▶ _PROBLEM TO WORK ON_: Extract from the entries below, exactly as given, only the lines from the line containing "Enable Music." to the line containing "- Column bases", both lines included.

Top of DATA TO USE

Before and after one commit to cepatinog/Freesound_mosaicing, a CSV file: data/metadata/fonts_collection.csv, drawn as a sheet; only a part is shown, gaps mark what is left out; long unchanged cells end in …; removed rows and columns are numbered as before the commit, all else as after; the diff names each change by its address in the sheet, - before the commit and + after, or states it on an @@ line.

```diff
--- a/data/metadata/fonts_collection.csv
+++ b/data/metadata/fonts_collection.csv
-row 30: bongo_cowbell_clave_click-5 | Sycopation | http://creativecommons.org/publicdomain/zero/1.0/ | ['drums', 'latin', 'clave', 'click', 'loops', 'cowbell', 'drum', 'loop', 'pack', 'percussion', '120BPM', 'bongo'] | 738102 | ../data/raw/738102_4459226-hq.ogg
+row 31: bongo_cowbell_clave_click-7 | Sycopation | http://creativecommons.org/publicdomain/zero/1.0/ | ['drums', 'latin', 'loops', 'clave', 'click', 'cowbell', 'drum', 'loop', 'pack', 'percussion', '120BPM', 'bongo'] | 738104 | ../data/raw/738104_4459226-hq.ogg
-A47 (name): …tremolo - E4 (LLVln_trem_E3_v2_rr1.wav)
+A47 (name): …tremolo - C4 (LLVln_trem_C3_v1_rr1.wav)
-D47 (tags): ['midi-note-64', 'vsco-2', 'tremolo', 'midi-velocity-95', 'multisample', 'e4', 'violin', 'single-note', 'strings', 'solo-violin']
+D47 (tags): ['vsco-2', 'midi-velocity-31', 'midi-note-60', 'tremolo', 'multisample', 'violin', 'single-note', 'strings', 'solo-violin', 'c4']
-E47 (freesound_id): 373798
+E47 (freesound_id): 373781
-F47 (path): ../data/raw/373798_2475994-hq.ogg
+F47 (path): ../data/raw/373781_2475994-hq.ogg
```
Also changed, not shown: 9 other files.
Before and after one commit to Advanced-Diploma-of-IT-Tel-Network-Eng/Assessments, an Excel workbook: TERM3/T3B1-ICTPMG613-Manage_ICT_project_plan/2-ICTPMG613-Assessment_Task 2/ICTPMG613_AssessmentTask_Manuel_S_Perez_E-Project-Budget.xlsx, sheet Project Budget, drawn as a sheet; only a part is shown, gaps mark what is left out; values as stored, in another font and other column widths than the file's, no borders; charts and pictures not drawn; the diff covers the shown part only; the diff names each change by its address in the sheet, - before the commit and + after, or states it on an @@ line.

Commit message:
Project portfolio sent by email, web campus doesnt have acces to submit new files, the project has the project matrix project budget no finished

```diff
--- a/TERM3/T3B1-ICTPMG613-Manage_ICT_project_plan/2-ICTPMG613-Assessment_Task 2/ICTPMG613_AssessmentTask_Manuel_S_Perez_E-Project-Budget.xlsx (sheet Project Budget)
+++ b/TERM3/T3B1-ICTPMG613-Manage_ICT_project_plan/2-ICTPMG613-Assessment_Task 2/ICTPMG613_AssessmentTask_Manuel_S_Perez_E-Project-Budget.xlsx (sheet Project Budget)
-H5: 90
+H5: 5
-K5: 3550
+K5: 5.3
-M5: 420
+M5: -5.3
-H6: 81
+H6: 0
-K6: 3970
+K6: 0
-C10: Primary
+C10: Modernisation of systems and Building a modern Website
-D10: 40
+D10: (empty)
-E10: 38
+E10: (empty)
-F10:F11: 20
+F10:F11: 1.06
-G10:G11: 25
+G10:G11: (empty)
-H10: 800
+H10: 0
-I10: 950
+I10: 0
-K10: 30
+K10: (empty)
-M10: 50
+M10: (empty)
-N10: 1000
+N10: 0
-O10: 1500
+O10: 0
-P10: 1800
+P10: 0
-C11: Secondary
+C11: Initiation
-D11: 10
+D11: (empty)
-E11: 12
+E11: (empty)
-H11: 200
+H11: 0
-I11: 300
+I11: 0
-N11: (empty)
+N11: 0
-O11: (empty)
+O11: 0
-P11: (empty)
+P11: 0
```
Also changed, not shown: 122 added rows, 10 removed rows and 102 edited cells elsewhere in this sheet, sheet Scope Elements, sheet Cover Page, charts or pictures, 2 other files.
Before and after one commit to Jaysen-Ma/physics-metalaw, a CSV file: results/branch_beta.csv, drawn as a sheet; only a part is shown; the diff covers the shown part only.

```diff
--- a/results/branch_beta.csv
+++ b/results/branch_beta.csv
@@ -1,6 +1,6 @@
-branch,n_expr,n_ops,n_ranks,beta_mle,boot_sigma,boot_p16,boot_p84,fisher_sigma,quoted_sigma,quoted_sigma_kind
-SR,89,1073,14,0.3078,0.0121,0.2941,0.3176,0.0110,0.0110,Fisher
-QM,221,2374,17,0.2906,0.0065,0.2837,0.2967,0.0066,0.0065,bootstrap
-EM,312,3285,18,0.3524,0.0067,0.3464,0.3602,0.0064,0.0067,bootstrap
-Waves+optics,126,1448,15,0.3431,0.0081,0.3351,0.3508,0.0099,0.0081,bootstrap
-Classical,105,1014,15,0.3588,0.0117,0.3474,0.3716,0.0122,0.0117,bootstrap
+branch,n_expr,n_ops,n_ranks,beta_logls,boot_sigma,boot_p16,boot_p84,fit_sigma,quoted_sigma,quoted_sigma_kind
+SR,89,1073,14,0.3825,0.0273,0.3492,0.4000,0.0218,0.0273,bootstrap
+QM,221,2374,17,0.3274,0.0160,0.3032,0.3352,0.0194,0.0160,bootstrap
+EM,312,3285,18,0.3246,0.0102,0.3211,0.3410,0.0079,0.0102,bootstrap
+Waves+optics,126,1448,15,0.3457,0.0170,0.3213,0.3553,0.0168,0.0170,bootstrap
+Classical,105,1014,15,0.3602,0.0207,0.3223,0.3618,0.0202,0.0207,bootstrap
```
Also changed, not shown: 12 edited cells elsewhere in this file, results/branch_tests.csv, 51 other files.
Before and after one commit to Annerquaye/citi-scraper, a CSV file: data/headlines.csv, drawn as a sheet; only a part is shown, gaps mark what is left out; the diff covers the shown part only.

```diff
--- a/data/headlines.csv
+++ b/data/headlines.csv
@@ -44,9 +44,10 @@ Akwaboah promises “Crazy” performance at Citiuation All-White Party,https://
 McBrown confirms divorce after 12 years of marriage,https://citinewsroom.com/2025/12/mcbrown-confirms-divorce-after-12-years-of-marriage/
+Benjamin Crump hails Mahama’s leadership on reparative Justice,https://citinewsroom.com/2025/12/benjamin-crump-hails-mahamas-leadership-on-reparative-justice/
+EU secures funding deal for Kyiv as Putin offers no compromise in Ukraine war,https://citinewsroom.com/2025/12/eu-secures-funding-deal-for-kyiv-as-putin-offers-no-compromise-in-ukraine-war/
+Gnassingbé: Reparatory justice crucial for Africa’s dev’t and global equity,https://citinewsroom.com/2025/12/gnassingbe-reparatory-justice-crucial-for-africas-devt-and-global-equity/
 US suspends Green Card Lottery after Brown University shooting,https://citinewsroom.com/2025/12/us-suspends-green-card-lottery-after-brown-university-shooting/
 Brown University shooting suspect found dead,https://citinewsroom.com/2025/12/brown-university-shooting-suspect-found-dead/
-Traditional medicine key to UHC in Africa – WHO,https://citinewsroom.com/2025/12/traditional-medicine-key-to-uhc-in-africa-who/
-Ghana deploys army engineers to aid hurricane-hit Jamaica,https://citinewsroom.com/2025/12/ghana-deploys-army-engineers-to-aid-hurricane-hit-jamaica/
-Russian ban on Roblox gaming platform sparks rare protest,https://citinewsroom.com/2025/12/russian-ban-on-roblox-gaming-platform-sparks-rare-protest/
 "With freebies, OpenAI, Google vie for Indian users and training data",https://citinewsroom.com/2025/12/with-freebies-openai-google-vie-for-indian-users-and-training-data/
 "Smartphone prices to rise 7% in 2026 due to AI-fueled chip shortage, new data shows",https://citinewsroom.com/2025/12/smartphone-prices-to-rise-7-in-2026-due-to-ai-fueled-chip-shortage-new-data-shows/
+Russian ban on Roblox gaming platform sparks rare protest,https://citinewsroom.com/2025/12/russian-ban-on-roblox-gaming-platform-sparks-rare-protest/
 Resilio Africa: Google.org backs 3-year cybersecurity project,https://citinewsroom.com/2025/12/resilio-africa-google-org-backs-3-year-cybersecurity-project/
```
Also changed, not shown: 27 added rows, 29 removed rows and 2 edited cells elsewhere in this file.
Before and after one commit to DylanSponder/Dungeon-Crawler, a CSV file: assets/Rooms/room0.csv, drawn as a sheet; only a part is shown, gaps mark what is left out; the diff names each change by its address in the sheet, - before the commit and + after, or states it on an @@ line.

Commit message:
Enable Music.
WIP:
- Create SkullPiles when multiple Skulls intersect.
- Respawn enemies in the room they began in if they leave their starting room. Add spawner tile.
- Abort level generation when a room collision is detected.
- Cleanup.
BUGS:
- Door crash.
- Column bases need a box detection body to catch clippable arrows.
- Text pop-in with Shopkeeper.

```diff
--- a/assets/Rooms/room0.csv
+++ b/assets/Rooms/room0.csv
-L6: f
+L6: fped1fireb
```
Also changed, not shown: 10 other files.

Bottom of DATA TO USE

▶ _ANSWER BELOW_:
Enable Music.
WIP:
- Create SkullPiles when multiple Skulls intersect.
- Respawn enemies in the room they began in if they leave their starting room. Add spawner tile.
- Abort level generation when a room collision is detected.
- Cleanup.
BUGS:
- Door crash.
- Column bases need a box detection body to catch clippable arrows.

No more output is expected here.